··· Source data

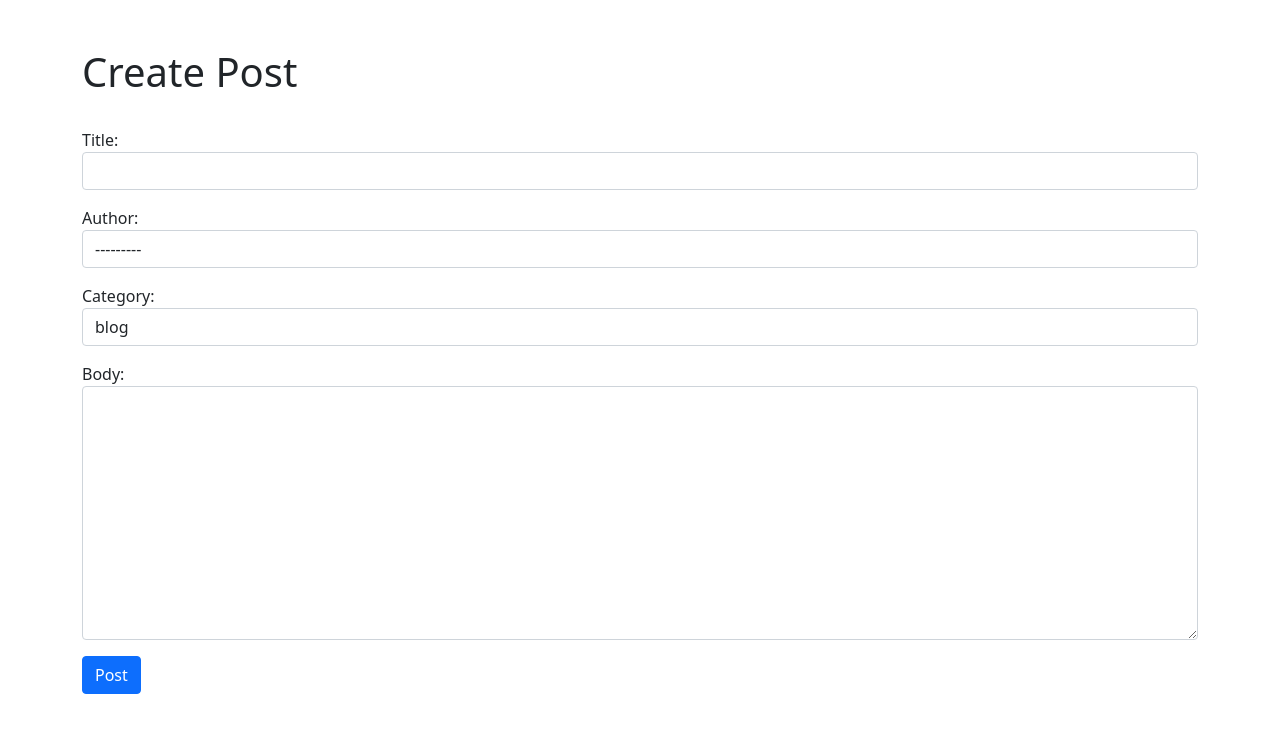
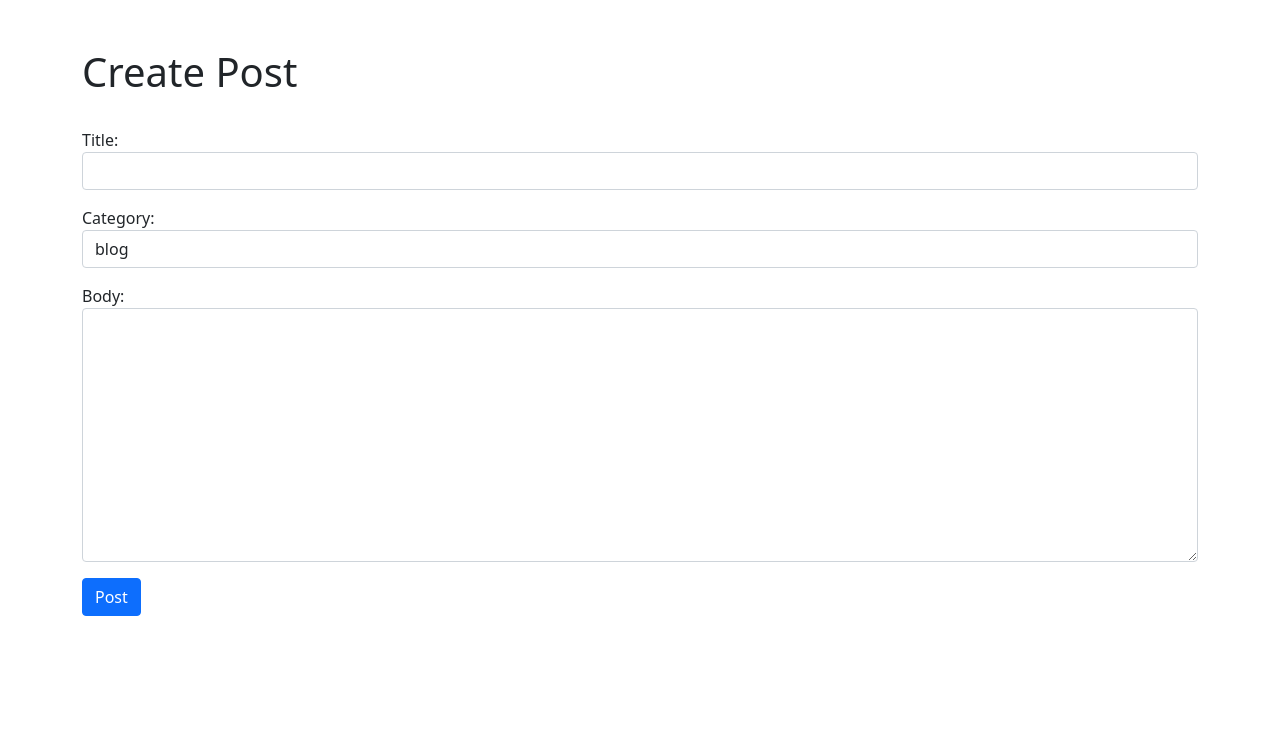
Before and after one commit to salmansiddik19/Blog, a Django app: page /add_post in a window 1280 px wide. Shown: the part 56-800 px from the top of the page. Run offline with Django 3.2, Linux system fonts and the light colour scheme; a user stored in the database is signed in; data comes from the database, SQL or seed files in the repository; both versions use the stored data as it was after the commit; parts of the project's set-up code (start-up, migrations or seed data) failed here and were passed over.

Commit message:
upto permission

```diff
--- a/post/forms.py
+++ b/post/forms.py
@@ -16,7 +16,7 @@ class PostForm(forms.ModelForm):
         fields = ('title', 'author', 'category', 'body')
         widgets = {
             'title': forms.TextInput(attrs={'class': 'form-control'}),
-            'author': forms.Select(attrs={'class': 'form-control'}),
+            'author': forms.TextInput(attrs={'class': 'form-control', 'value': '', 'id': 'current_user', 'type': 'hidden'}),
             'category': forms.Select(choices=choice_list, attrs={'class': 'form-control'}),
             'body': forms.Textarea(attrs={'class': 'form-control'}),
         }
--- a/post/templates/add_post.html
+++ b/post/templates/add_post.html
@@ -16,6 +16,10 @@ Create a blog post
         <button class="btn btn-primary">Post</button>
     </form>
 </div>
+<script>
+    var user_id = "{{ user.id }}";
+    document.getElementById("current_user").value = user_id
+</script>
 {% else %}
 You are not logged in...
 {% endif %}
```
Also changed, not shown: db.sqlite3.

······
··· Source data

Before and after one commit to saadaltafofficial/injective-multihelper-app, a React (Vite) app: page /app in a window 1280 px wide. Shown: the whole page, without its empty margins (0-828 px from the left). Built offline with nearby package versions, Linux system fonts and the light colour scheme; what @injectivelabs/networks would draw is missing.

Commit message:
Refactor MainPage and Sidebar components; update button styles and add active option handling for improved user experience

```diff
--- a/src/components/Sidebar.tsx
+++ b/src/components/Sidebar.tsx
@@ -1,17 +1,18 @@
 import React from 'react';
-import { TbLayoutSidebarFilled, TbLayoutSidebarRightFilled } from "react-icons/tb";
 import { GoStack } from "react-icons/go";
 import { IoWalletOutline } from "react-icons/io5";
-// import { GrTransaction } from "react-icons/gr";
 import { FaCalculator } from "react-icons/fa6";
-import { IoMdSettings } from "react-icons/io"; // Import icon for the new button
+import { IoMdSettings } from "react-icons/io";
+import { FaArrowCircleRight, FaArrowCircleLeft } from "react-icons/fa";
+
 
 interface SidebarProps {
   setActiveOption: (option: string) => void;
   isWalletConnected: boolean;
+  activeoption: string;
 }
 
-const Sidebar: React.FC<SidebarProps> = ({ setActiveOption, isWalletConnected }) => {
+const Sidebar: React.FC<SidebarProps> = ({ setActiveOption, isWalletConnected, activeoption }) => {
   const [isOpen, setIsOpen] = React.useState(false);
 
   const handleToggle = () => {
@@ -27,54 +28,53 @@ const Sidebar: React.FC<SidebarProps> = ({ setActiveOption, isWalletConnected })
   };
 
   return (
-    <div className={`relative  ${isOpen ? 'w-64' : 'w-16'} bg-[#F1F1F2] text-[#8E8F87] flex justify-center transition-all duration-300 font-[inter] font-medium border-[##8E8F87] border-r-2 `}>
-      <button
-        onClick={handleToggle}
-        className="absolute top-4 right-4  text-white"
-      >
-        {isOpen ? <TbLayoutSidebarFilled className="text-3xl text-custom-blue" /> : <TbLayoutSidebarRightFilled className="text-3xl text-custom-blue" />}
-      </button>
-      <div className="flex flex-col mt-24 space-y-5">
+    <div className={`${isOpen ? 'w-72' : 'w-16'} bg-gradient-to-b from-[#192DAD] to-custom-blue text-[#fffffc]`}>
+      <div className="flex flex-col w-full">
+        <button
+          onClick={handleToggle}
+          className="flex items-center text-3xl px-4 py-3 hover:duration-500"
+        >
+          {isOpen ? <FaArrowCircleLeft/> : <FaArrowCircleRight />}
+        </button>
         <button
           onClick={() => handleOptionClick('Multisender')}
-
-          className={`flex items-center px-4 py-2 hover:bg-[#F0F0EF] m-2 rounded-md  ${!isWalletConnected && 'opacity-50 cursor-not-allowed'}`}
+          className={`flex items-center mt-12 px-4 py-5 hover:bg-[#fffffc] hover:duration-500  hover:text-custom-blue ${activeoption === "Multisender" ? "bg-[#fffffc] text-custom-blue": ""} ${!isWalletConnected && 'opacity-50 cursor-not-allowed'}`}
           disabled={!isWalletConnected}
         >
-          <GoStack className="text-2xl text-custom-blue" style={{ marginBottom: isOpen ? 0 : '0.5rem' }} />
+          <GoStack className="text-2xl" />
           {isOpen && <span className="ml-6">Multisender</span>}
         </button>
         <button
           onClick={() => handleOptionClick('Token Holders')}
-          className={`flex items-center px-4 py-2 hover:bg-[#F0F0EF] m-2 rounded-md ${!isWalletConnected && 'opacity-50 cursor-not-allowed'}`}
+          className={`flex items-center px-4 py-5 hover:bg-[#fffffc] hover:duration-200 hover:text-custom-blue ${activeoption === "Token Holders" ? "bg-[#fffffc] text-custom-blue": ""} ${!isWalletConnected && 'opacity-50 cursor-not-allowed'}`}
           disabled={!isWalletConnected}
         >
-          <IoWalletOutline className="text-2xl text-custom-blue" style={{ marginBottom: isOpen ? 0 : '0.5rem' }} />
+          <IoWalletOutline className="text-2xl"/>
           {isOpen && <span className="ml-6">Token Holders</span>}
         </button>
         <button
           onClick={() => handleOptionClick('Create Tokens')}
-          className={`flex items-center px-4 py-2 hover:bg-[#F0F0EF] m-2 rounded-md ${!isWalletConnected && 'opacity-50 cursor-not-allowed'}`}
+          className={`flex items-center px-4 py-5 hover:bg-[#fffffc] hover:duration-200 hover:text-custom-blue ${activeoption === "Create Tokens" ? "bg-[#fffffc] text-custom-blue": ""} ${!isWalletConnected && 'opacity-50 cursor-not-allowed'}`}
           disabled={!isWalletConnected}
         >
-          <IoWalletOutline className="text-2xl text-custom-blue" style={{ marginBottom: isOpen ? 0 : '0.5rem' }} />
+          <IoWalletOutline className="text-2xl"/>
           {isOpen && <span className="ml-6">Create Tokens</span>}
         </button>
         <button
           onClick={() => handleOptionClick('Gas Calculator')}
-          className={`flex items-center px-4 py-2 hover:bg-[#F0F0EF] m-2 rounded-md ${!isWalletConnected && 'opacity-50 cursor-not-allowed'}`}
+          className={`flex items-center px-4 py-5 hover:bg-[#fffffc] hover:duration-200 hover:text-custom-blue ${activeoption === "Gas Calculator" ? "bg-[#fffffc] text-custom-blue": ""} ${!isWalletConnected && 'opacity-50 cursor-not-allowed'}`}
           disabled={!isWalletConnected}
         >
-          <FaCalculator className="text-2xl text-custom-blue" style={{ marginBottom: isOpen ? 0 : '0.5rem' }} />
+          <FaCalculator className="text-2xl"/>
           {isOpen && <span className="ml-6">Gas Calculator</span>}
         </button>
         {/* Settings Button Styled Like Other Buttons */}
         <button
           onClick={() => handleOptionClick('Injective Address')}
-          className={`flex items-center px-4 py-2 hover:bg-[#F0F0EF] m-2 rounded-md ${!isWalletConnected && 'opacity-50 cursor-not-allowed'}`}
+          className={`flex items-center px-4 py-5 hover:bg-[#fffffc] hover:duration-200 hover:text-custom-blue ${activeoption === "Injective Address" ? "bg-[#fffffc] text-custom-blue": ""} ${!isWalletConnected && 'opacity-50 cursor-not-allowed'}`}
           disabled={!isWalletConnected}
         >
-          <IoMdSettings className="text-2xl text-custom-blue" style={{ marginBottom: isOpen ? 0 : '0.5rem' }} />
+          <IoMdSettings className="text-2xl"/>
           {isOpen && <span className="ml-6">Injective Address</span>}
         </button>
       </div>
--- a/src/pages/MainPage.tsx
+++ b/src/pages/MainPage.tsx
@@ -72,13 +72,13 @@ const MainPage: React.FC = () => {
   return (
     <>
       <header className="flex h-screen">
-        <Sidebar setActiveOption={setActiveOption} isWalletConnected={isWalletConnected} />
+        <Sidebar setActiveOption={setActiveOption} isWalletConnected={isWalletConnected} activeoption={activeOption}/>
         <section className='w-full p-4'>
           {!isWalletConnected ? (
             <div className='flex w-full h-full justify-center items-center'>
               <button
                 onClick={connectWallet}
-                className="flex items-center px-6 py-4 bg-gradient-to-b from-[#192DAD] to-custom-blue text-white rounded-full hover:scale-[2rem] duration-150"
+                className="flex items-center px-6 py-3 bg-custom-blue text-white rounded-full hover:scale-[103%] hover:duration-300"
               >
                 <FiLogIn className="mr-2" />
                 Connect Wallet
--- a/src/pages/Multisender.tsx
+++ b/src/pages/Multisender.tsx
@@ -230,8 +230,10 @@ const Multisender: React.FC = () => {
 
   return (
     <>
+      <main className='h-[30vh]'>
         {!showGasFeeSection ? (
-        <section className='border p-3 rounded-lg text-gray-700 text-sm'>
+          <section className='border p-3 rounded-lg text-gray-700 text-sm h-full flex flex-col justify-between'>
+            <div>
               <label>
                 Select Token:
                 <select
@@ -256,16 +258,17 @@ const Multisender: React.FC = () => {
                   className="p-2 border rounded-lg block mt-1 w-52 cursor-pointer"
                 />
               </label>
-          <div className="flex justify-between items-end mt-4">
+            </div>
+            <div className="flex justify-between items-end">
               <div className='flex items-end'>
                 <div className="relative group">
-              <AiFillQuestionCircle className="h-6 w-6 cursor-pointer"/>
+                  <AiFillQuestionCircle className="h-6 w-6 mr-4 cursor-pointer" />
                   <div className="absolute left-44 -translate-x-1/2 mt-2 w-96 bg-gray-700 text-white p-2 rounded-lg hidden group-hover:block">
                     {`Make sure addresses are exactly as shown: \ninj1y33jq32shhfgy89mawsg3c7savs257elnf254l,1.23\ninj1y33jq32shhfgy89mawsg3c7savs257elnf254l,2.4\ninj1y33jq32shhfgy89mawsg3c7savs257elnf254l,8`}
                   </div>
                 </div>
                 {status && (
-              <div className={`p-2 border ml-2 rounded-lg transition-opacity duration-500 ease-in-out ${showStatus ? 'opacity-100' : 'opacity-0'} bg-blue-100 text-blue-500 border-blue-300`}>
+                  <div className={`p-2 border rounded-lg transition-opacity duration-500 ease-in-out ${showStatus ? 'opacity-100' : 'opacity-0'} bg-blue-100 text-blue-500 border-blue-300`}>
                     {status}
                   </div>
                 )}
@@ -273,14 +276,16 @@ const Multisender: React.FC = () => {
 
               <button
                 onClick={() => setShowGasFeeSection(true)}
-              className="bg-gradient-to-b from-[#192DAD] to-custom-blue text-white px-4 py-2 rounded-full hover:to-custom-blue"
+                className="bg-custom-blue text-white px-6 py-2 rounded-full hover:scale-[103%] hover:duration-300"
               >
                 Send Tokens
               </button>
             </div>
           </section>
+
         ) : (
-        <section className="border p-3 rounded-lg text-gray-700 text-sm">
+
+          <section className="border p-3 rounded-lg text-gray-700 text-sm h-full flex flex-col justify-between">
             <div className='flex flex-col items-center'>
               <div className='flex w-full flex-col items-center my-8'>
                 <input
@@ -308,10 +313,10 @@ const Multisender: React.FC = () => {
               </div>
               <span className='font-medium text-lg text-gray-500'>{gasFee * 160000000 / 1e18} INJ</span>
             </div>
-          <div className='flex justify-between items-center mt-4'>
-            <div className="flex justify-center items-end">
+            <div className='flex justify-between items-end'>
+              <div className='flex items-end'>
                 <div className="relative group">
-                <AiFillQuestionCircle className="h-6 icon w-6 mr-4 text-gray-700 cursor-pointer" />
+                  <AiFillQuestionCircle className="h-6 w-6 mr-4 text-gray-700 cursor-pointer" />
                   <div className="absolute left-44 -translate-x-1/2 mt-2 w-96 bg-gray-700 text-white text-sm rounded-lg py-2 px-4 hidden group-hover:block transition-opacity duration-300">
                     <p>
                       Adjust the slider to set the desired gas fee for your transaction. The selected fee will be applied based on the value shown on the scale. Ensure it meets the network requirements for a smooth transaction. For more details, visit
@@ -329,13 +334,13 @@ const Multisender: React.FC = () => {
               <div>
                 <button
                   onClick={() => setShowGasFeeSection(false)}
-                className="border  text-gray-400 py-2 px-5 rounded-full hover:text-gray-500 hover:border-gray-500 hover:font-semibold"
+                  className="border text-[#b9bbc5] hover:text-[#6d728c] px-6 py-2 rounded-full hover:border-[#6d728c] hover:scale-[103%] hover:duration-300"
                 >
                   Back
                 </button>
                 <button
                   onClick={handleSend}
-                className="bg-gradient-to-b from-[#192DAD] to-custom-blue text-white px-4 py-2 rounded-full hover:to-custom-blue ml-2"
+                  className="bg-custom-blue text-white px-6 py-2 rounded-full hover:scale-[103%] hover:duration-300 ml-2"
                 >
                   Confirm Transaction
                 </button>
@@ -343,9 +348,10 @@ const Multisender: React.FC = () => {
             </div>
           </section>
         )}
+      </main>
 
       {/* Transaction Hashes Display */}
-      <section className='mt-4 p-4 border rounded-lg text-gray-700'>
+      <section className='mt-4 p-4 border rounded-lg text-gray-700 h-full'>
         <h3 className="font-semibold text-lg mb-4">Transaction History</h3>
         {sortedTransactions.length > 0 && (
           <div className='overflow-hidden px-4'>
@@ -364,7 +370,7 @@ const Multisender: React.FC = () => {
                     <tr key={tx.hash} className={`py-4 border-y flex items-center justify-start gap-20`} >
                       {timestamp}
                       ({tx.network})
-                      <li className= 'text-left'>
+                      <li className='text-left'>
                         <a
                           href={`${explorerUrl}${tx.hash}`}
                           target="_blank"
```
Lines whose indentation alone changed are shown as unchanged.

······

## Problem description:
Look for the word "block". Copy out every line of the data that has it.

## Answer to the problem:
                   className="p-2 border rounded-lg block mt-1 w-52 cursor-pointer"
                   <div className="absolute left-44 -translate-x-1/2 mt-2 w-96 bg-gray-700 text-white p-2 rounded-lg hidden group-hover:block">
                   <div className="absolute left-44 -translate-x-1/2 mt-2 w-96 bg-gray-700 text-white text-sm rounded-lg py-2 px-4 hidden group-hover:block transition-opacity duration-300">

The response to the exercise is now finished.